the railway, should leave their heavier luggage at the station till
their return (dare in deposito, or depositare, 5 c. per day per
piece; minimum 10 c), or forward it to the final destination. At
small stations the traveller should at once look after his luggage in
person. — The luggage-ticket is called lo scontrino. Porters (fac-
chini) who convey luggage to and from the carriage are entitled to
5-20 c. per package by tariff; attempts at extortion should be firm¬
As several robberies of passengers' luggage have been perpetrated in
Italy without detection, articles of great value should not be entrusted to
the safe-keeping of any trunk or portmanteau, however strong and secure
it may seem. — Damaged trunks may be secured by leaden seals (piom-
bare) for 5 c. each package.
The enormous weight of the large trunks used by some travellers not
infrequently causes serious injury to the porters who have to handle them.
Heavy articles should therefore always be placed in the smaller packages.
Italian Railway Restaurants, especially those at frontier-stations,
leave much to be desired. Luncheon-baskets (3-4 fr.) may be obtained at
some of the larger stations.
Passengers by night-trains from the larger stations may hire pillows
(cuscino, guanziale; 1 fr., for abroad 2 fr.). These must not be removed
from the compartment.
Steamboats. Tickets for boats plying on the N. Italian lakes

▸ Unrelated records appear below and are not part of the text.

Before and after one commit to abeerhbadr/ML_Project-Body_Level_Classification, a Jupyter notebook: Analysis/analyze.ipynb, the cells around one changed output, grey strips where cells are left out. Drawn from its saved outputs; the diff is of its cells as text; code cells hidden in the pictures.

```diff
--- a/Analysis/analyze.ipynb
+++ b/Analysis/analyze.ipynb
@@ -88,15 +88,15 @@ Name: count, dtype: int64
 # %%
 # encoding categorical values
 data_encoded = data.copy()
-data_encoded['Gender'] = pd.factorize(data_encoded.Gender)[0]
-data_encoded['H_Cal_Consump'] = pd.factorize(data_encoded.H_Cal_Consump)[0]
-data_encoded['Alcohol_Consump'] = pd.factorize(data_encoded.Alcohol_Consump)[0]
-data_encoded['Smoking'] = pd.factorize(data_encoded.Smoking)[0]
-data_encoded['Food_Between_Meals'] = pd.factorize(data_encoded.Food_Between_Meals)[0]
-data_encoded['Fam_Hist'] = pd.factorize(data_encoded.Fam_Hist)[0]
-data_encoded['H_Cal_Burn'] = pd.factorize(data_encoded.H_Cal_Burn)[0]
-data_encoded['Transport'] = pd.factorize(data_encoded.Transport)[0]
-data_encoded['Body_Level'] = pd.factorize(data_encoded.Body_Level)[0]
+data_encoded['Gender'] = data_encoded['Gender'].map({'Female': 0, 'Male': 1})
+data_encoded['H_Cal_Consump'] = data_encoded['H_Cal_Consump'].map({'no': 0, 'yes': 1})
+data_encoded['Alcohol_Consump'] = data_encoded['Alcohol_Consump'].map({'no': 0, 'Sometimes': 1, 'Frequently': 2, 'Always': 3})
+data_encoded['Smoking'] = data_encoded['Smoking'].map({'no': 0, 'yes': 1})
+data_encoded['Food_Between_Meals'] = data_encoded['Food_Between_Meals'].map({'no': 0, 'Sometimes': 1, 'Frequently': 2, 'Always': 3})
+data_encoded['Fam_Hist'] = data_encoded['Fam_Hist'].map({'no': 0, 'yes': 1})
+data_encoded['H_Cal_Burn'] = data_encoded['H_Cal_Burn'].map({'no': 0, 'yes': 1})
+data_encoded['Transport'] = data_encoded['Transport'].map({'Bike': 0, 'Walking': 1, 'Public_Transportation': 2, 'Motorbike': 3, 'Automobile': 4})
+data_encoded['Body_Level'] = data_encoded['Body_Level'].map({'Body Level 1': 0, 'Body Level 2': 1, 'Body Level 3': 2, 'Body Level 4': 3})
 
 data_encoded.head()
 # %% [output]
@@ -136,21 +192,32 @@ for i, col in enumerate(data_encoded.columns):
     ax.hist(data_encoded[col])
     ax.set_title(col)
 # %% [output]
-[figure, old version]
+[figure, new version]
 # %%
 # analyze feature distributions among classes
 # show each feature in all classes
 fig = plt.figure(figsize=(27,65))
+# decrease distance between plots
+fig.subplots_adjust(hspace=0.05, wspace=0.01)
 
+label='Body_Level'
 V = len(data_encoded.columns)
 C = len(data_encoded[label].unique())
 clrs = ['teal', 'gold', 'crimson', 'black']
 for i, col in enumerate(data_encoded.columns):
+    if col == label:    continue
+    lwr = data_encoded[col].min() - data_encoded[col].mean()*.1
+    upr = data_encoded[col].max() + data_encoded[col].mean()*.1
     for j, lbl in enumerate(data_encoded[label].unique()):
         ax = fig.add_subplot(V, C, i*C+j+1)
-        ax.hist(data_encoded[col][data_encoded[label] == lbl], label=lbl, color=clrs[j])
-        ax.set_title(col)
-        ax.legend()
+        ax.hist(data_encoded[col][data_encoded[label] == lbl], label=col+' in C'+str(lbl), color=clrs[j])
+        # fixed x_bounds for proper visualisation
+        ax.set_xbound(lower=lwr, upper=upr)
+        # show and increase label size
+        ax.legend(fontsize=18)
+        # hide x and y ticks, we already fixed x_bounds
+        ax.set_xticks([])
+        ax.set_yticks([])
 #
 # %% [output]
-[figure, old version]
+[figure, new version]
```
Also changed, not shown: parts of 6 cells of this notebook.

should be purchased at the principal stations (a slightly higher
charge is made on board). Passengers embarking at intermediate
stations receive checks, which they show on purchasing their tickets.
There is no extra charge for embarking or disembarking at the
small-boat stations. Return tickets, are, in the absence of any notice
to the contrary, available for one day only. — Steamers of the North
German Lloyd ply from Genoa to Naples, but these cannot be
combined with any of the circular tours.
Italy offers an attractive field to the cyclist. The roads are good
on the whole, though often very dusty in summer and correspond¬
ingly muddy in wet weather.
Members of the Touring Club Italiano (Milan, Piazza Durini 7;
entrance fee 2 fr., annual subscription 5 fr.) command advantageous
terms at numerous hotels, besides having access to the special in¬
formation and maps of the club. One of its best guides is L. V.
Bertarelli's Guida-Itinerario delle Strade di grande Comunicazione
dell' Italia (3rd ed.; Milan, 1900), with numerous maps and plans.
The unattached cyclist on entering Italy with his wheel must
deposit 42 fr. 60 c. with the custom-house authorities, which sum is
returned to him (though sometimes not without difficulties) when
he quits the country. Members of well-known cyclist associations,
such as the Cyclists' Touring Club (London; 47 Victoria St., S.W.)
or the Touring Club de France (Paris; 10 Place de la Bourse), are,
however, spared this formality, on conditions explained in the hand-
Baedeker. Italy. h